comment by Donald Hobson (donald-hobson) ·
2019-11-13T22:58:49.605Z · LW(p) · GW(p)
Genghis KhanOpen individualism seems to either fail the monday tuesday test (if it was true on monday, false on tuesday, is there any experiment that would come up with different results?), or be blatantly false. Firstly, open idividualism is defined by Wikipedia as
Open individualism is the view in the philosophy of personal identity, according to which there exists only one numerically identical subject, who is everyone at all times.
What sort of philosophical object might this be, Might it be a predictive model? Quantum mechanics predicts everything in principle, so this would make open individualism an approximation to quantum mechanics in the same way that the ideal gas law is. However, for us to gain confidence that it was correct, we would either need sufficiently many correct predictions that we had good evidence for it, or a mathematical derivation of it from other trusted principles. This blog uses it to predict that any sufficiently advanced AI will be friendly. This Blog predicts that agents that believe in open individualism will always cooperate in prisoners dilemmas. And that
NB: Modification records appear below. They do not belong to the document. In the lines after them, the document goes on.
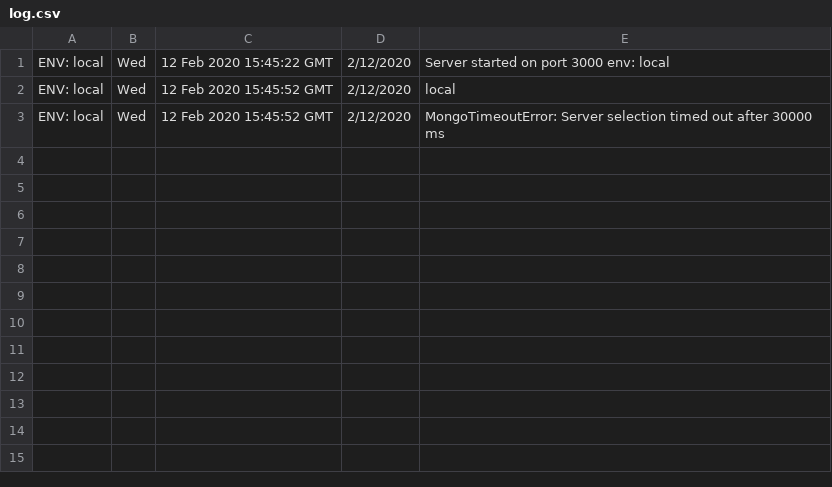
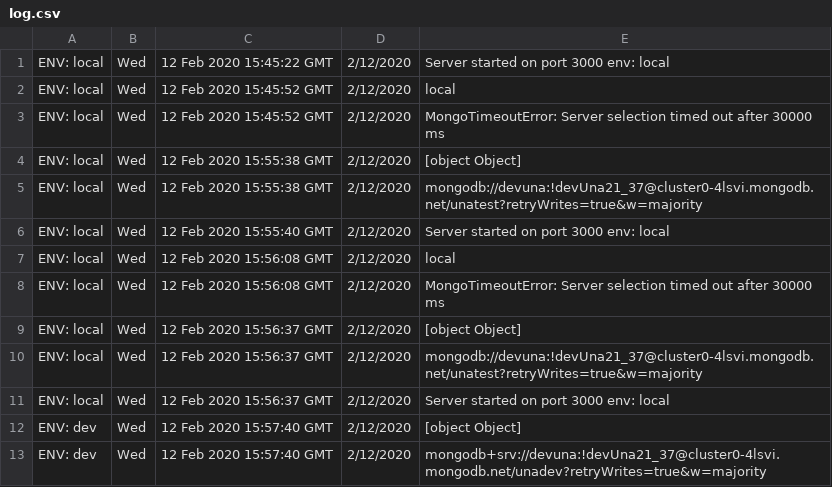
Before and after one commit to sanchezzzhak/unabasev4Api, a CSV file: log.csv, drawn as a sheet; the diff names each change by its address in the sheet, - before the commit and + after, or states it on an @@ line.

```diff
--- a/log.csv
+++ b/log.csv
+row 4: ENV: local | Wed | 12 Feb 2020 15:55:38 GMT | 2/12/2020 | [object Object]
+row 5: ENV: local | Wed | 12 Feb 2020 15:55:38 GMT | 2/12/2020 | mongodb://devuna:!devUna21_37@cluster0-4lsvi.mongodb.net/unatest?retryWrites=true&w=majority
+row 6: ENV: local | Wed | 12 Feb 2020 15:55:40 GMT | 2/12/2020 | Server started on port 3000 env: local
+row 7: ENV: local | Wed | 12 Feb 2020 15:56:08 GMT | 2/12/2020 | local
+row 8: ENV: local | Wed | 12 Feb 2020 15:56:08 GMT | 2/12/2020 | MongoTimeoutError: Server selection timed out after 30000 ms
+row 9: ENV: local | Wed | 12 Feb 2020 15:56:37 GMT | 2/12/2020 | [object Object]
+row 10: ENV: local | Wed | 12 Feb 2020 15:56:37 GMT | 2/12/2020 | mongodb://devuna:!devUna21_37@cluster0-4lsvi.mongodb.net/unatest?retryWrites=true&w=majority
+row 11: ENV: local | Wed | 12 Feb 2020 15:56:37 GMT | 2/12/2020 | Server started on port 3000 env: local
+row 12: ENV: dev | Wed | 12 Feb 2020 15:57:40 GMT | 2/12/2020 | [object Object]
+row 13: ENV: dev | Wed | 12 Feb 2020 15:57:40 GMT | 2/12/2020 | mongodb+srv://devuna:!devUna21_37@cluster0-4lsvi.mongodb.net/unadev?retryWrites=true&w=majority
```
Also changed, not shown: 3 other files.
we could take Open Individualism to assert that phenomenal reality is, in the most literal sense, one huge qualia-bundle, and although it seems like this qualia-bundle has partitions or boundaries, these apparent partitions are illusions. Phenomenal binding, on the other hand, *is* real— but on only the *grandest* scale; absolutely everything is bound together. Everything is ontologically unitary, in all important senses.
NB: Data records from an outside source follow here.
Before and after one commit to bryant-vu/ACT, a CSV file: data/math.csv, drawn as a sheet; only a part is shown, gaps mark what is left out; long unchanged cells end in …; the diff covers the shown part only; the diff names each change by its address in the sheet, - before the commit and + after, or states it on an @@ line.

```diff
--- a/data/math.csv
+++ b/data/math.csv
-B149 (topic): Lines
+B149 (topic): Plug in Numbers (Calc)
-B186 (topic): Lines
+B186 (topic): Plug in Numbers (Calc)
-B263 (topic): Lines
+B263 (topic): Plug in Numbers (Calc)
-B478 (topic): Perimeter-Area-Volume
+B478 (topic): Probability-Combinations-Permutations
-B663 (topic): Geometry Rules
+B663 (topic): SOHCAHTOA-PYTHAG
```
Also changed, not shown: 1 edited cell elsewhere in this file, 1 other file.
With this quote implying that science would be harder if open individualism were true.
Basically, EI would be a lot easier to manage; being able to divide and conquer is a key enabling factor for scientific progress. Easier to study the structure of reality if there are many small monads of bounded complexity to study and compare, rather than one big monad with only very fuzzy internal partitions.
There doesn't seem to be many, obviously correct predictions, or any kind of mathematical derivation. The predictions stated here seem to be coming from mental black boxes rather than formulaic theories. If it is a theory, it seems to be a poor one.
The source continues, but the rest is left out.